Of course, this ability of our brains to use unconscious programming helps us to get through our day efficiently. According to the folks at the NeuroLeadership Institute, this auto pilot process of our brains, “helps us use previous knowledge to inform new decisions, a kind of cognitive shorthand, as we do not have the cognitive resources to make every decision afresh.”
So we go on autopilot when we are brushing our teeth or showering in the morning. Some even get through the daily commute without really thinking about the people on the train next to them or the stop lights they habitually drive through.
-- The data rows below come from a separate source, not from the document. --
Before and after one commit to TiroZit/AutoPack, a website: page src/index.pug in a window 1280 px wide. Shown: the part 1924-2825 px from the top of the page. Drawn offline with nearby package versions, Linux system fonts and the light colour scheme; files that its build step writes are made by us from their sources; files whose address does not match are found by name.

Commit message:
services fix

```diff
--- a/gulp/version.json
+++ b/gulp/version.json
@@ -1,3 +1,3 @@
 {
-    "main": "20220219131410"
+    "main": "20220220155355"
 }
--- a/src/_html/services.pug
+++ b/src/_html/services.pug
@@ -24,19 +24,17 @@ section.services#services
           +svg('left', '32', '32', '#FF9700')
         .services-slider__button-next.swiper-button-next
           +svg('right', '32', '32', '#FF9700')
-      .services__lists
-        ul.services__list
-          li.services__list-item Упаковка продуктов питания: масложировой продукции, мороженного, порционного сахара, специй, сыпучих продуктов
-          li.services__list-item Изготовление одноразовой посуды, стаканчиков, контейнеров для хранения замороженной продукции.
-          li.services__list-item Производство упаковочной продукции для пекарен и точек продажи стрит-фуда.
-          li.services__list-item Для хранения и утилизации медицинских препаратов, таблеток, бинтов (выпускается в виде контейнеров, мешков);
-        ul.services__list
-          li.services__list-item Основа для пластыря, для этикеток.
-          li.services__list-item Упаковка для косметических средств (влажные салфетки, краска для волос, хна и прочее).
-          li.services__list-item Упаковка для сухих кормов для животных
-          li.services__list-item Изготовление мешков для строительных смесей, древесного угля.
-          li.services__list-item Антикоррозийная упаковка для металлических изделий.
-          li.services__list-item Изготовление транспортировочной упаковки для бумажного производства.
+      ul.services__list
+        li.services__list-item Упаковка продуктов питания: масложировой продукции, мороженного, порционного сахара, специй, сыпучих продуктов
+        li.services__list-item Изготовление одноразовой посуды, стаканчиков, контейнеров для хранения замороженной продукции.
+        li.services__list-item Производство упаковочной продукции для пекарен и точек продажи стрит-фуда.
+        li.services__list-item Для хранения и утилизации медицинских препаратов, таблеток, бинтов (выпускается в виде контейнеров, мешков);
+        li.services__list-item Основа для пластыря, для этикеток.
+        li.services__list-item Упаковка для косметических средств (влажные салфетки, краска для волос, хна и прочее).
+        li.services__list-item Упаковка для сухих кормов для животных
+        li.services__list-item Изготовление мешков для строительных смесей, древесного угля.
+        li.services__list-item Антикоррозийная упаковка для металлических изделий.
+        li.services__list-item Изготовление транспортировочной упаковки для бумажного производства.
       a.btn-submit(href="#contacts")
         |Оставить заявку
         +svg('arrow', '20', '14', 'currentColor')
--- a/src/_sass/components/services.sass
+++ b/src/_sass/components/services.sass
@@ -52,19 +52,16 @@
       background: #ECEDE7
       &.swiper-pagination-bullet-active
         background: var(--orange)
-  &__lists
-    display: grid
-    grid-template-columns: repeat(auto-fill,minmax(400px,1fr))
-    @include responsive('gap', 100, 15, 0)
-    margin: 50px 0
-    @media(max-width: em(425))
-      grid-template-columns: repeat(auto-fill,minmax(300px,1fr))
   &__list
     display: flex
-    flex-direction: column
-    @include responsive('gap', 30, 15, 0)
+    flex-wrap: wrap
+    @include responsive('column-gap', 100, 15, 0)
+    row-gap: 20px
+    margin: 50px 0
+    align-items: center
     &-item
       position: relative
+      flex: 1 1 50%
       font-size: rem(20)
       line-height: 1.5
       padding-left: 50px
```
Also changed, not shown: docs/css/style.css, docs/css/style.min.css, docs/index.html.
And I’ll be honest, I meet my fitness goals more effectively, if I go on auto pilot and get to the gym, first thing in the morning–before I think myself out of going!
However, moving through the day on autopilot also has negative effects.
- It can blind us to new information.
- It can hinder us from being able to consider options, because we get in the habit of choosing without thinking deeply about our choices.
- It can cause us to miss the rich nuances of people and situations around us.
- It can cause us to miss opportunities that suddenly appear as if out of nowhere.
- It can cause us to miss the creative moments.
- It can cause us to miss the authentic connecting moments with others.
Autopilot navigation is an approach we default to, as leaders, because of the time and task demands of our many roles and competing demands. Yet it is not the most effective approach to leading well.
Today, I challenge you to turn off the autopilot and look around. Really notice the people around you. Reread that email before you send it and reflect on whether it says what really needs to be said. Change up your routine for lunch.
Today is a good day to release the autopilot approach to living and leading and begin to live and lead with intention.
How do you start?
- Start by slowing down for a moment and getting still.
- Listen to the voice within.
- Quiet the cacophony of competing demands in your head.
- Ask yourself, “What am I hearing deep within?”
- Create an intentional actions list—things I will do today on purpose.
- Stay present with team members.
- Focus on what is truly happening in your meetings, and not preparing for the next meeting in your head.
- Follow the things that are really important for this day, that might otherwise get overlooked when you are moving on autopilot.
Today, turn off the autopilot and be intentional.
© 2018 Dr. Jeanne Porter King